- **TASK STATEMENT**:
A bare number is the expected answer: the count of lines in the data holding "white".

- **RECORDS FOR THIS EXERCISE**:
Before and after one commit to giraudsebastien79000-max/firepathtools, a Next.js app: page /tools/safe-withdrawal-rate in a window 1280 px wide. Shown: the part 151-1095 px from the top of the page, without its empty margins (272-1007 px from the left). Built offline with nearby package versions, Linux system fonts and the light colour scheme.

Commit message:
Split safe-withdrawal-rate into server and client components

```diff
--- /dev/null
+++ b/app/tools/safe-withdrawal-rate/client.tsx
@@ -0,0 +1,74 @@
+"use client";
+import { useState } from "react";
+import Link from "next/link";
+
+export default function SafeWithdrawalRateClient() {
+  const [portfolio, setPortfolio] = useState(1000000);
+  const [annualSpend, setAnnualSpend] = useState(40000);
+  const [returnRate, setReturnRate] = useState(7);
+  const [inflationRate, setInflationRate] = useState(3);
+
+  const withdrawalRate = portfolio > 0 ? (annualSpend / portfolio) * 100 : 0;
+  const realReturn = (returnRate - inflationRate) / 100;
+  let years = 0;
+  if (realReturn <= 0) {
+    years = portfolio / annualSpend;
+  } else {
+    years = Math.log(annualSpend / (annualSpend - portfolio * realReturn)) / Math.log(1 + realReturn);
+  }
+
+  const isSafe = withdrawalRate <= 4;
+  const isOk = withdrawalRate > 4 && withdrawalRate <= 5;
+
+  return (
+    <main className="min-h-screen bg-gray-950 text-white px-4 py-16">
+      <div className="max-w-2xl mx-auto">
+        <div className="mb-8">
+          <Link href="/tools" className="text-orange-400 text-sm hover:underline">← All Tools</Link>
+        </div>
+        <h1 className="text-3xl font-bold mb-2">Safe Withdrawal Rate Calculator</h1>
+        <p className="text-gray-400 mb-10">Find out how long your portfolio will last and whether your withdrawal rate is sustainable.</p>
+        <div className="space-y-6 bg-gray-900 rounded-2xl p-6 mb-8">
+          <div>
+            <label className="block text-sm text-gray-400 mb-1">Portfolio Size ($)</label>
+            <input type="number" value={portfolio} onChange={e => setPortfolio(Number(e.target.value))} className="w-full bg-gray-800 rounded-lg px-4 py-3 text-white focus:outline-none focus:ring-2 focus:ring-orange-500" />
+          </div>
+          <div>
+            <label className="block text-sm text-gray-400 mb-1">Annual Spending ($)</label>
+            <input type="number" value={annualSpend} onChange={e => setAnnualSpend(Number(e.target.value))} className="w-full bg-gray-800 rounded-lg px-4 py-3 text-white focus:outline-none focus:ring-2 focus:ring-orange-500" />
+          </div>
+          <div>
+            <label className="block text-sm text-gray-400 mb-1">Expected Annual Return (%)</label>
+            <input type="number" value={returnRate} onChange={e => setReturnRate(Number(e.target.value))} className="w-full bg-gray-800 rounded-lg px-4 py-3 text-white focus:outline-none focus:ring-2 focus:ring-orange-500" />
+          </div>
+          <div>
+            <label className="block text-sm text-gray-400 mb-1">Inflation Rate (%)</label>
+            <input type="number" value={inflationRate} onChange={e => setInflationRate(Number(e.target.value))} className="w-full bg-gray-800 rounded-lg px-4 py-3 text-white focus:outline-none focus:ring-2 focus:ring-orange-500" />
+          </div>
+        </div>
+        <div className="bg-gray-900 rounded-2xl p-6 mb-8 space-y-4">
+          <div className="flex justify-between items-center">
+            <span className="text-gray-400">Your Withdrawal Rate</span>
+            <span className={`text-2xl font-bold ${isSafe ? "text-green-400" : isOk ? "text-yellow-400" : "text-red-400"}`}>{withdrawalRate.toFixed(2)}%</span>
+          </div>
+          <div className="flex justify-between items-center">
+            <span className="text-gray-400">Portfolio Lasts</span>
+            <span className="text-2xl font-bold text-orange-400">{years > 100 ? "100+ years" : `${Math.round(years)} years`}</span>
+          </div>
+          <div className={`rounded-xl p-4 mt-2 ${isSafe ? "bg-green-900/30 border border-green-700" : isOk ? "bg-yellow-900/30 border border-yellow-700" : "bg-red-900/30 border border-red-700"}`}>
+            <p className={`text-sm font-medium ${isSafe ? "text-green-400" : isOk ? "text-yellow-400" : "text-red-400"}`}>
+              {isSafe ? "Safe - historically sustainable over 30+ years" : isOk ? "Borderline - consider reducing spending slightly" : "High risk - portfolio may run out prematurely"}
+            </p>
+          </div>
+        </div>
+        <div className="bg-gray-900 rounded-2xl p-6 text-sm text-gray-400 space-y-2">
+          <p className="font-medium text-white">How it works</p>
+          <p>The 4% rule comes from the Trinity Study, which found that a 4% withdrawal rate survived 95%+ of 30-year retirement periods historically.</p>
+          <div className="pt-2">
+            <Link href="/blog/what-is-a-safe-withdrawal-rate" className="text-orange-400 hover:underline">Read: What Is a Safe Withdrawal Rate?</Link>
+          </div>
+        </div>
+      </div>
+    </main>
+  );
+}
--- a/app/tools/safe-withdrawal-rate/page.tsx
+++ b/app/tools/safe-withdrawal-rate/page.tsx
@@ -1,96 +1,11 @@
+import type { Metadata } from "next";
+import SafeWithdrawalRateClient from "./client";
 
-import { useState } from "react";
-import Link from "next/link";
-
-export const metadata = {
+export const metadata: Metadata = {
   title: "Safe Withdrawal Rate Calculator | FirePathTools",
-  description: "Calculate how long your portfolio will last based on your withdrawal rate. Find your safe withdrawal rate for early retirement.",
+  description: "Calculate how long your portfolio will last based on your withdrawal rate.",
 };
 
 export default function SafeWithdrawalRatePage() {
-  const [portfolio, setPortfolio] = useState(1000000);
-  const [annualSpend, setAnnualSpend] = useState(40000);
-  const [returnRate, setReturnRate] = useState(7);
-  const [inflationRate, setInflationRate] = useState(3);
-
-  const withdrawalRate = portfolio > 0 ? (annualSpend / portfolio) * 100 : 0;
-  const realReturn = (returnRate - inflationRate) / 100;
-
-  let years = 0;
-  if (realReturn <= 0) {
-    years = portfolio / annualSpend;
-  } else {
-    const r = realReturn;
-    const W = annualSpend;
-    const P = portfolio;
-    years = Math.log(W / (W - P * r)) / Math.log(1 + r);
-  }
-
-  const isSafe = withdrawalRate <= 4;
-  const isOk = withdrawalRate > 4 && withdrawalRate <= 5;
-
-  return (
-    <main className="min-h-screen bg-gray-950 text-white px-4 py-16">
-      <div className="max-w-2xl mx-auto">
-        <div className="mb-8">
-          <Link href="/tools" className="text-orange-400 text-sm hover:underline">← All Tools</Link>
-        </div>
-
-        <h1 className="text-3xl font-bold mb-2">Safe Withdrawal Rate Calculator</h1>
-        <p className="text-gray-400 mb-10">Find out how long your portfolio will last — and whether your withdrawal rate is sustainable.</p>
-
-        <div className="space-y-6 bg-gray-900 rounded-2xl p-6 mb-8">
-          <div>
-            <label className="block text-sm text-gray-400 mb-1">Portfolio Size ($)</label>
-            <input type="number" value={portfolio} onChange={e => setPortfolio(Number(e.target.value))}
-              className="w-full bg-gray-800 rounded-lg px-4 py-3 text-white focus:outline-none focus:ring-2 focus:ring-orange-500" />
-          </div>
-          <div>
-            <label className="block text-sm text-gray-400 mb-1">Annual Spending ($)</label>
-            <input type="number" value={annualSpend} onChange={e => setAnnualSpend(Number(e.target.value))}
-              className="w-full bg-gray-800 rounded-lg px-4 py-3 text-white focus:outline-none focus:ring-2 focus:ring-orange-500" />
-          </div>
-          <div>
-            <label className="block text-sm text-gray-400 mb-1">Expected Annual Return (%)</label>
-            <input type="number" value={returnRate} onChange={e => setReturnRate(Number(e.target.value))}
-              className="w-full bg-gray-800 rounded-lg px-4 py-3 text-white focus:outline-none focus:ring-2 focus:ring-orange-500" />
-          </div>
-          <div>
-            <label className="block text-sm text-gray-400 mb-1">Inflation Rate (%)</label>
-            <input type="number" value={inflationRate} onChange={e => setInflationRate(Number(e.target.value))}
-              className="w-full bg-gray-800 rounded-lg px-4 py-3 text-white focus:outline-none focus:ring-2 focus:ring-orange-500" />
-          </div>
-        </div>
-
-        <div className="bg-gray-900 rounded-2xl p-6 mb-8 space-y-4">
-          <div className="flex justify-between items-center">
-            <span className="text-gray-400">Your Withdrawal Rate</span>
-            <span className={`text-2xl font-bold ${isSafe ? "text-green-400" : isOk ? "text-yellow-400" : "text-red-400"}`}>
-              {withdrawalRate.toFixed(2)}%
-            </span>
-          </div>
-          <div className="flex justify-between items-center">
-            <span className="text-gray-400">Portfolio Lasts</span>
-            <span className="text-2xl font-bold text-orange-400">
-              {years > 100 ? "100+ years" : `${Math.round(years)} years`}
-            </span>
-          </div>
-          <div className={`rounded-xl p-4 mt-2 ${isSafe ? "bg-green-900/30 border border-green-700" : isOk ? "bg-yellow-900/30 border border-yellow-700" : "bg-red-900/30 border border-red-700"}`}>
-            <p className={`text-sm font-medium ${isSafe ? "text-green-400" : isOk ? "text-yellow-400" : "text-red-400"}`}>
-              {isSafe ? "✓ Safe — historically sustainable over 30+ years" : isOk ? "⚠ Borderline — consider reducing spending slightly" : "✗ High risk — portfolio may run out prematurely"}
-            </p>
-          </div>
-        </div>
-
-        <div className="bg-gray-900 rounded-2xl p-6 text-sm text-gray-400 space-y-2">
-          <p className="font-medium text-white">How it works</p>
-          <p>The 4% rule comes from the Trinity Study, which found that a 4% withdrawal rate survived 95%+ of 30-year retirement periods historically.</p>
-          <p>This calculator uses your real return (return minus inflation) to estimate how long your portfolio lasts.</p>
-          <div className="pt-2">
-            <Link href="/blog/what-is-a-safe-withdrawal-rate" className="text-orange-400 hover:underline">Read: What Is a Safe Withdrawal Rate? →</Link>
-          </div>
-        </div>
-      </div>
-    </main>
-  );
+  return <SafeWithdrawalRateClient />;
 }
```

- **TASK RESULT**:
12